TASK INPUTS -
----------------------------------------

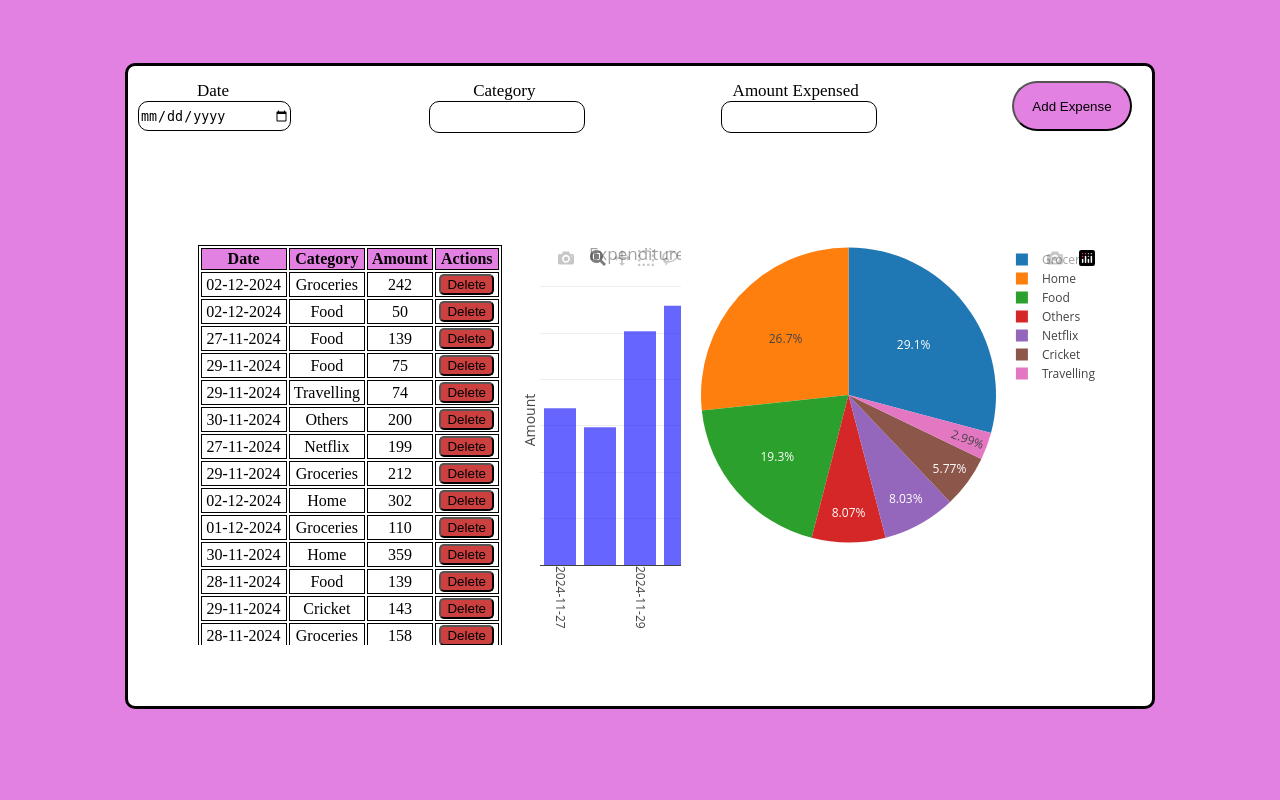
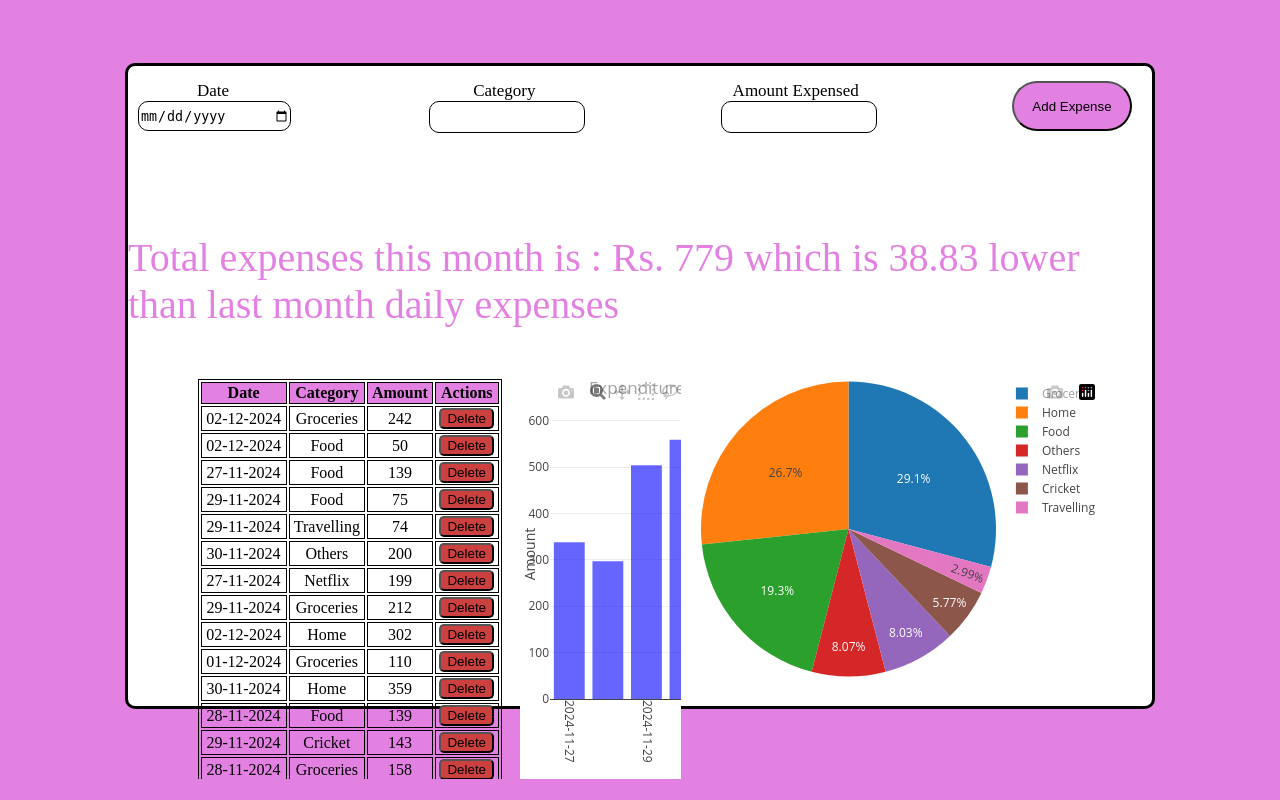
Before and after one commit to Abid-Ansari/ExpenseTrackerWebApp, a Flask app: page / in a window 1280 px wide. Run offline with Flask 3, Linux system fonts and the light colour scheme; data comes from the database, SQL or seed files in the repository; some libraries are stand-ins or nearby versions.

Commit message:
added summary block

```diff
--- a/app.py
+++ b/app.py
@@ -43,6 +43,26 @@ def main_function():
     pi_graph_df = pd.DataFrame(pi_graph)
     bar_graph_df = pd.DataFrame(bar_graph)
     records_df = pd.DataFrame(records)
+    records_df['date']=pd.to_datetime(records_df['date'])
+    current_month = records_df['date'].dt.month.max()
+    expense_current_month = records_df[records_df['date'].dt.month == current_month]['amount'].sum()
+    no_of_days_current_month = records_df[records_df['date'].dt.month == current_month]['date'].nunique()
+    expense_previous_month = records_df[records_df['date'].dt.month == current_month-1]['amount'].sum()
+    no_of_days_previous_month = records_df[records_df['date'].dt.month == current_month-1]['date'].nunique()
+    print(expense_previous_month)
+    percentage_change = (expense_current_month/no_of_days_current_month - expense_previous_month/no_of_days_previous_month)/(expense_previous_month/no_of_days_previous_month)
+    percentage_change = percentage_change * 100
+    change = ""
+    if percentage_change > 0:
+        change = "higher than last month daily expenses"
+    elif percentage_change<0:
+        change = "lower than last month daily expenses"
+    else:
+        change= "no change from last month daily expenses"
+
+    percentage_change = format(abs(percentage_change),".2f")
+
+    print(current_month)
     print(records_df)
     print(records_df.to_json(orient='records', date_format='iso'))
     if len(pi_graph_df)>0:
@@ -51,7 +71,7 @@ def main_function():
         bar_graph_df['date'] = bar_graph_df['date'].apply(lambda x:x.date())
         # sending the data to plot bar and pi - graphs
         return render_template('index.html',myTable = expense_items , data=pi_graph_df.to_json(orient='records', index=False) ,
-                               bar_graph_data = bar_graph_df.to_json(orient='records', index=False,date_format='iso'))
+                               bar_graph_data = bar_graph_df.to_json(orient='records', index=False,date_format='iso'),percentage_change=percentage_change,change=change,expense_current_month=expense_current_month)
     return render_template('index.html',myTable = expense_items)
 
 
--- a/static/style.css
+++ b/static/style.css
@@ -32,6 +32,12 @@ body{
     justify-content: space-between;
     margin-left: 5%;
     margin-right: 5%;
+}
+.summary{
+    display: flex;
+    justify-content: center;
+    font-size: 40px;
+    color: rgb(227, 129, 227);
 }
 
 .History{
--- a/templates/index.html
+++ b/templates/index.html
@@ -30,7 +30,7 @@
             <button type="submit" id="submitButton">Add
                 Expense</button>
         </form>
-
+        <p class="summary"> Total expenses this month is : Rs. {{expense_current_month}} which is {{percentage_change}} {{change}}</p>
         <div class="allContent">
 
             <!-- History Div -->
@@ -73,7 +73,6 @@
 
 
     <script>
-
 
 
         function ShowHistory() {
@@ -120,8 +119,8 @@
         var date = bar_data.map(item => item.date)
         var exp = bar_data.map(item => item.amount)
 
-        var layout_bar = {  margin: { l: 20, r: 0, b: 80, t: 30 },height:400 ,width:300,  title: 'Expenditure per Day',
-                           xaxis:{tickformat: '%Y-%m-%d',tickangle:90} ,yaxis:{title:'Amount' , showticklabels:false}   };
+        var layout_bar = {  margin: { l: 30, r: 0, b: 80, t: 30 },height:400 ,width:300,  title: 'Expenditure per Day',
+                           xaxis:{tickformat: '%Y-%m-%d',tickangle:90} ,yaxis:{title:'Amount' , showticklabels:true}   };
 
 
         var plot_data = [{
```
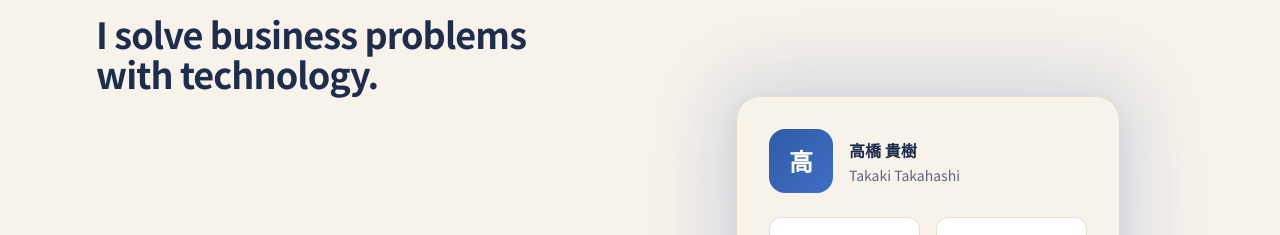
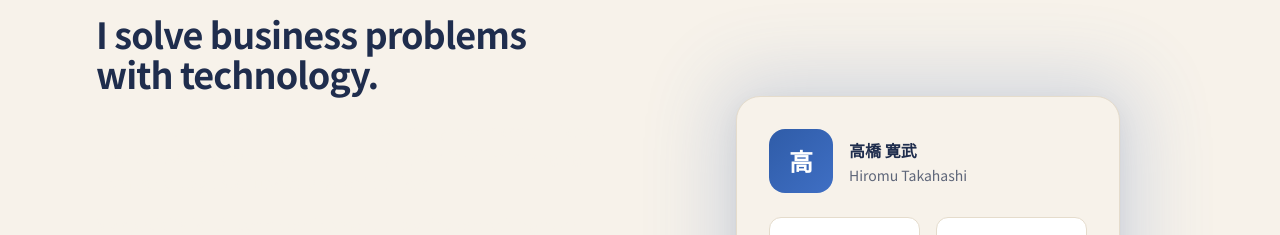
Before and after one commit to nakamuraryo298-coder/PortfolioProject, a Next.js app: page / in a window 1280 px wide. Shown: the part 960-1195 px from the top of the page. Built offline with nearby package versions, Linux system fonts and the light colour scheme.

Commit message:
Update portfolio to reflect name change from Takaki Takahashi to Hiromu Takahashi across all relevant files

```diff
--- a/app/layout.tsx
+++ b/app/layout.tsx
@@ -22,38 +22,38 @@ const siteUrl = "https://takaki-takahashi.dev";
 export const metadata: Metadata = {
   metadataBase: new URL(siteUrl),
   title: {
-    default: "Takaki Takahashi | Freelance Software Engineer 高橋貴樹",
-    template: "%s | Takaki Takahashi",
+    default: "Hiromu Takahashi | Freelance Software Engineer 高橋寛武",
+    template: "%s | Hiromu Takahashi",
   },
   description:
-    "Takaki Takahashi (高橋貴樹) — freelance full-stack software engineer based in Japan with 12+ years of experience across frontend, backend, mobile, cloud, and AI. Available for new projects.",
+    "Hiromu Takahashi (高橋寛武) — freelance full-stack software engineer based in Japan with 12+ years of experience across frontend, backend, mobile, cloud, and AI. Available for new projects.",
   keywords: [
     "フリーランス エンジニア",
     "ソフトウェアエンジニア",
     "フルスタックエンジニア",
     "Web開発",
-    "高橋貴樹",
+    "高橋寛武",
     "freelance software engineer",
     "full-stack developer Japan",
     "Next.js",
     "React",
     "AWS",
   ],
-  authors: [{ name: "Takaki Takahashi" }],
-  creator: "Takaki Takahashi",
+  authors: [{ name: "Hiromu Takahashi" }],
+  creator: "Hiromu Takahashi",
   openGraph: {
     type: "website",
     locale: "ja_JP",
     alternateLocale: "en_US",
     url: siteUrl,
-    title: "Takaki Takahashi | Freelance Software Engineer",
+    title: "Hiromu Takahashi | Freelance Software Engineer",
     description:
       "Full-stack software engineer with 12+ years of experience. From frontend to cloud and AI — building products that drive results.",
-    siteName: "Takaki Takahashi Portfolio",
+    siteName: "Hiromu Takahashi Portfolio",
   },
   twitter: {
     card: "summary_large_image",
-    title: "Takaki Takahashi | Freelance Software Engineer",
+    title: "Hiromu Takahashi | Freelance Software Engineer",
     description:
       "Full-stack software engineer with 12+ years of experience across web, mobile, cloud, and AI.",
   },
@@ -72,8 +72,8 @@ export const viewport: Viewport = {
 const jsonLd = {
   "@context": "https://schema.org",
   "@type": "Person",
-  name: "Takaki Takahashi",
-  alternateName: "高橋 貴樹",
+  name: "Hiromu Takahashi",
+  alternateName: "高橋 寛武",
   jobTitle: "Freelance Software Engineer",
   email: "mailto:mirai.lucky.dev@gmail.com",
   url: siteUrl,
--- a/components/Navbar.tsx
+++ b/components/Navbar.tsx
@@ -63,7 +63,7 @@ export default function Navbar() {
             T
           </span>
           <span className="text-[var(--color-fg)] transition-colors group-hover:text-[var(--color-accent)]">
-            Takaki<span className="text-[var(--color-accent)]">.</span>
+            Hiromu<span className="text-[var(--color-accent)]">.</span>
           </span>
         </a>
 
--- a/components/sections/About.tsx
+++ b/components/sections/About.tsx
@@ -53,8 +53,8 @@ export default function About() {
                     高
                   </div>
                   <div>
-                    <div className="font-bold text-[var(--color-fg)]">高橋 貴樹</div>
-                    <div className="text-sm text-[var(--color-muted)]">Takaki Takahashi</div>
+                    <div className="font-bold text-[var(--color-fg)]">高橋 寛武</div>
+                    <div className="text-sm text-[var(--color-muted)]">Hiromu Takahashi</div>
                   </div>
                 </div>
 
--- a/lib/content.ts
+++ b/lib/content.ts
@@ -29,7 +29,7 @@ export interface Service {
 }
 
 export const profile = {
-  name: { ja: "高橋 貴樹", en: "Takaki Takahashi" },
+  name: { ja: "高橋 寛武", en: "Hiromu Takahashi" },
   title: {
     ja: "フリーランス ソフトウェアエンジニア",
     en: "Freelance Software Engineer",
@@ -85,12 +85,12 @@ export const about = {
   },
   paragraphs: {
     ja: [
-      "日本を拠点に活動するフリーランスのソフトウェアエンジニア、高橋貴樹です。スタートアップから大手企業まで、12年間にわたり多様なプロジェクトに携わってきました。",
+      "日本を拠点に活動するフリーランスのソフトウェアエンジニア、高橋寛武です。スタートアップから大手企業まで、12年間にわたり多様なプロジェクトに携わってきました。",
       "得意とするのは、要件定義から設計・開発・運用まで一気通貫で担う「フルサイクル開発」。技術選定や課題の本質を見極める力に強みがあり、単なる実装者ではなく、ビジネスの成功に責任を持つパートナーとして貢献します。",
       "フロントエンド、バックエンド、モバイル、クラウドインフラ、データ・AIまで、領域を横断して最適な解決策を提供します。",
     ],
     en: [
-      "I'm Takaki Takahashi, a freelance software engineer based in Japan. Over the past 12 years I have delivered projects for clients ranging from early-stage startups to large enterprises.",
+      "I'm Hiromu Takahashi, a freelance software engineer based in Japan. Over the past 12 years I have delivered projects for clients ranging from early-stage startups to large enterprises.",
       "My specialty is full-cycle development — owning everything from requirements and architecture to implementation and operations. I excel at technology selection and getting to the root of a problem, contributing not just as a developer but as a partner accountable for business outcomes.",
       "I work across frontend, backend, mobile, cloud infrastructure, and data/AI to deliver the right solution for each challenge.",
     ],
--- a/package.json
+++ b/package.json
@@ -1,8 +1,8 @@
 {
-  "name": "takaki-takahashi-portfolio",
+  "name": "hiromu-takahashi-portfolio",
   "version": "1.0.0",
   "private": true,
-  "description": "Portfolio of Takaki Takahashi — Freelance Software Engineer",
+  "description": "Portfolio of Hiromu Takahashi — Freelance Software Engineer",
   "scripts": {
     "dev": "next dev",
     "build": "next build",
```
Also changed, not shown: 1 other file (tests, documents, lock files or other folders).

----------------------------------------

PROBLEM TO WORK ON -
Which lines of the entries above contain the string "https"? Copy each one.

SOLVED EXERCISE -
@@ -22,38 +22,38 @@ const siteUrl = "https://takaki-takahashi.dev";
   "@context": "https://schema.org",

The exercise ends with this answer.